In the context of the above narratives, energy efficiency is understood to mean the utilization of energy in the most cost-effective manner to carry out a manufacturing process or provide a service, whereby energy waste is minimized and the overall consumption of primary energy resources is reduced. In a general sense, it refers to the use of lesser amount of energy to achieve the same purpose for which larger amount of energy is being expended.
The judicious use of energy resources and application of technology to reduce the negative impacts of energy use are firmly embodied in two concepts namely, energy efficiency and energy management.
Energy management refers to the strategy of adjusting and optimizing energy, using technology systems and procedures in a manner as to reduce energy requirements per unit of output while holding constant or reducing total costs of producing the output from these systems.
On the other hand, energy conservation refers to reduction in the amount of energy consumed in a process or system or by an organization or society, through economy of waste and rational use.
Whatever are the reasons for which energy efficiency, and conservation is not fully embraced in Nigeria, it is important to allay consumer fears due to misinformation and re-emphasize the truth; that energy efficiency or conservation does not mean curtailment in energy use at the expense of individual use, industrial and economic growth; rather it means effective utilization of energy resources ensuring the same level of economic and industrial activity with lesser inputs of energy.

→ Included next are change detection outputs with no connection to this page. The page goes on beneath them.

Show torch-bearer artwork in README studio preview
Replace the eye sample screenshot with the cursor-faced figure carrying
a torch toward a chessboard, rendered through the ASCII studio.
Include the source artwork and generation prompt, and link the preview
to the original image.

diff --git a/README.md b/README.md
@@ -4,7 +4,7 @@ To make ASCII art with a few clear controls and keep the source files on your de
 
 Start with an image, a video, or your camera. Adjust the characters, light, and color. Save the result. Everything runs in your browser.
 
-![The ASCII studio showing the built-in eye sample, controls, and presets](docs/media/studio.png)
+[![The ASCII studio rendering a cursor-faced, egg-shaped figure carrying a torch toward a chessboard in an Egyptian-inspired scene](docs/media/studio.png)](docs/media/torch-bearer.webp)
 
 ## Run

Demand-side energy management tools refer to such devices designed specifically to drive energy demand management by modification of consumer demand for energy through various methods such as technology, behavioural change and education. It can also be referred to as the strategy of adjusting and optimizing energy, using systems and procedures in a manner as to reduce energy requirements per unit of output while holding constant or reducing total costs of producing the output from these systems.
Energy efficiency, demand-side management tools & digitization
• Energy efficiency (EE) is changing very fast with new digital technologies enabling greater control, optimization, analytics and monitoring.
• Digitalization can improve energy efficiency through technologies that gather and analyze data to effect real-world changes in energy use.
• Digital technologies expand our view of energy efficiency from end use efficiency to system efficiency
• Digitalization is set to transform the global energy system with profound impacts on both energy demand and supply.
• Digitalization technology is often built into most demand side energy management devices that are used for imposing energy efficiency and for improving power quality of existing power consumption system.
• Digitization allows alignment of energy saving devices in use with energy supply and consumption profiles in a manner as to enable heavy industrial/commercial consumers and line managers determine, audit and monitor their organization’s entire energy footprint and to inform management on energy savings recorded through reduction in operating and maintenance costs.
• Goody Duru-Oguzie, an engineer, is a multidisciplinary consultant on energy, power and the